WASHINGTON — Sen. Al Franken announced Thursday he will resign from Congress after multiple women accused the senator of sexual misconduct.
"Today I am announcing that in the coming weeks I will be resigning as a member of the United States Senate," Franken said. "Let me be clear, I may be resigning my seat but I'm not giving up my voice."
As more accusers came forward throughout the past month detailing similar stories of the senator forcibly trying to kiss them, pressure grew from members of Franken's own party to step aside.
"Enough is enough," Sen. Kirsten Gillibrand, D-N.Y., told reporters Wednesday. "We need to draw a line in the sand and say none of it is okay, none of it is acceptable and we, as elected leaders, should absolutely be held to a higher standard."
"I'm shocked and appalled by Sen. Franken's behavior," said Sen. Patty Murray, D-Wash. "It's clear to me that this has been a deeply harmful, persistent problem and a clear pattern over a long period of time.
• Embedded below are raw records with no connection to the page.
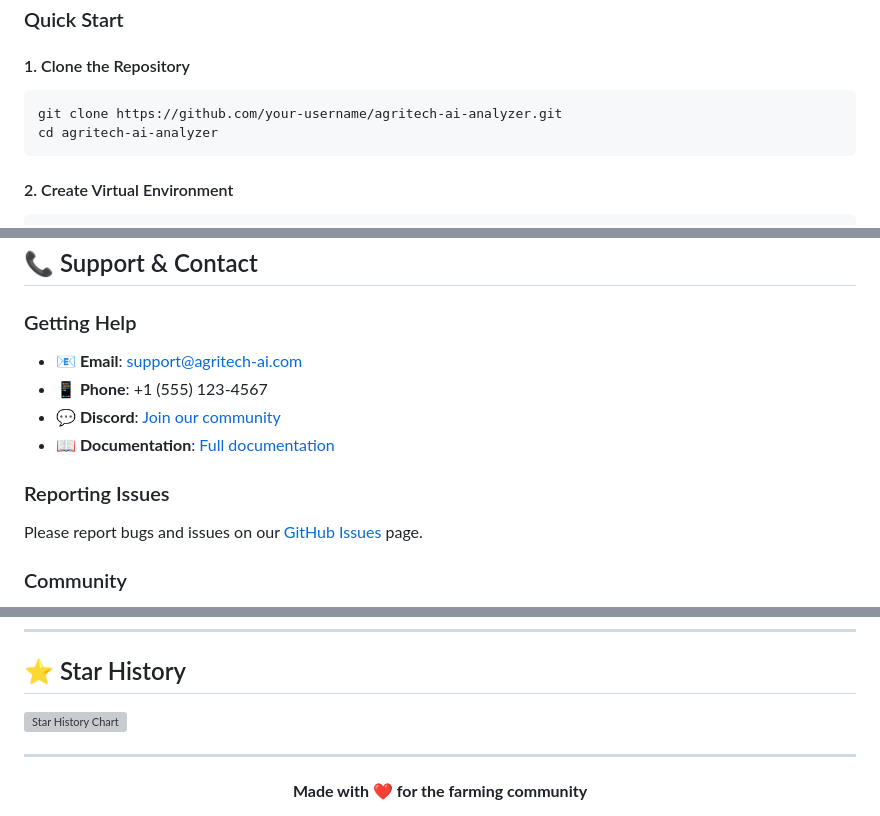
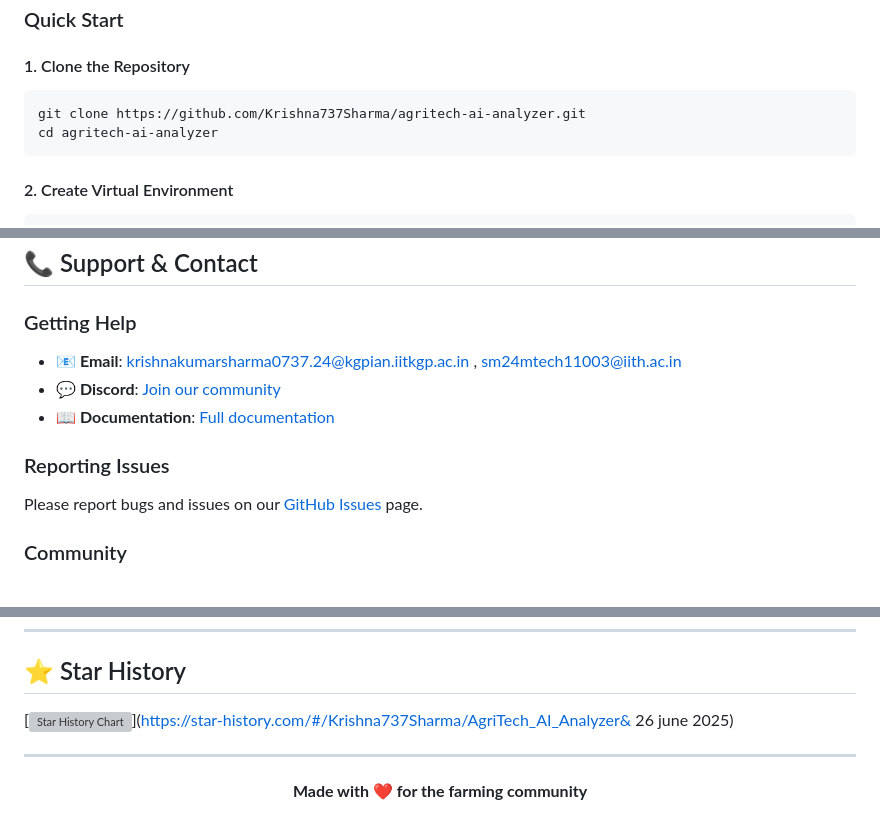
Before and after one commit to PrinceVerma04/AI-Based-Crop-Monitoring-, a Markdown page: README.md, 3 parts joined by grey strips. Rendered like a GitHub page; grey boxes are pictures that could not be loaded.

````diff
--- a/README.md
+++ b/README.md
@@ -101,7 +101,7 @@ agricultural_ai_system/
 
 #### 1. Clone the Repository
 ```bash
-git clone https://github.com/your-username/agritech-ai-analyzer.git
+git clone https://github.com/Krishna737Sharma/agritech-ai-analyzer.git
 cd agritech-ai-analyzer
 ```
 
@@ -503,8 +503,7 @@ copies or substantial portions of the Software.
 
 ### Getting Help
 
-- **📧 Email**: support@agritech-ai.com
-- **📱 Phone**: +1 (555) 123-4567
+- **📧 Email**: krishnakumarsharma0737.24@kgpian.iitkgp.ac.in , sm24mtech11003@iith.ac.in
 - **💬 Discord**: [Join our community](https://discord.gg/agritech-ai)
 - **📖 Documentation**: [Full documentation](https://docs.agritech-ai.com)
 
@@ -545,7 +544,7 @@ Please report bugs and issues on our [GitHub Issues](https://github.com/your-use
 
 ## ⭐ Star History
 
-[![Star History Chart](https://api.star-history.com/svg?repos=your-username/agritech-ai-analyzer&type=Date)](https://star-history.com/#your-username/agritech-ai-analyzer&Date)
+[![Star History Chart](https://api.star-history.com/svg?repos=your-username/agritech-ai-analyzer&type=Date)](https://star-history.com/#/Krishna737Sharma/AgriTech_AI_Analyzer& 26 june 2025)
 
 ---
 
````
Also changed, not shown: other parts of README.md (+2 -2 lines).
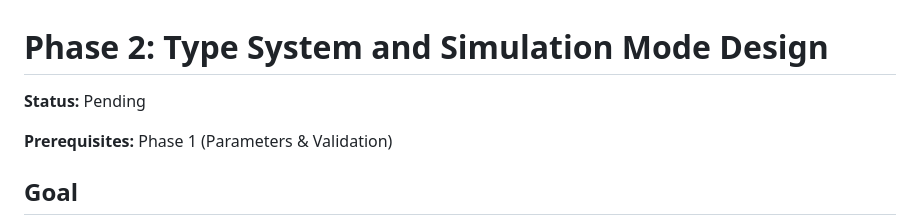
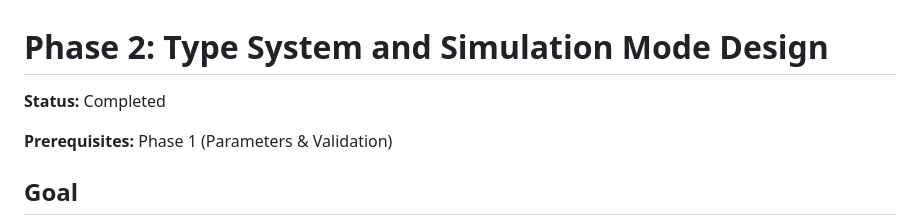
Before and after one commit to dossgollin-lab/ICOW.jl, a Markdown page: docs/roadmap/phase02_type_system.md, the part around the change. GitHub-like rendering.

```diff
--- a/docs/roadmap/phase02_type_system.md
+++ b/docs/roadmap/phase02_type_system.md
@@ -1,6 +1,6 @@
 # Phase 2: Type System and Simulation Mode Design
 
-**Status:** Pending
+**Status:** Completed
 
 **Prerequisites:** Phase 1 (Parameters & Validation)
 
```
Also changed, not shown: tasks/phase_3_plan.md (+13 -1 lines).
It's time for him to step aside."
This week a former congressional aide detailed a new accusation to POLITICO of an incident that took place in 2006 after a taping of Franken's radio program.
"He was between me and the door and he was coming at me to kiss me," she recalled. "It was very quick and I think my brain had to work really hard to be like, 'Wait, what is happening?'"
"But I knew whatever was happening was not right and I ducked," she continued. "I was really startled by it and I just sort of booked it towards the door and he said, 'It's my right as an entertainer.'"
Franken has denied the charges against him.
"This allegation is categorically not true and the idea that I would claim this as my right as an entertainer is preposterous," Franken said in a statement to POLITICO.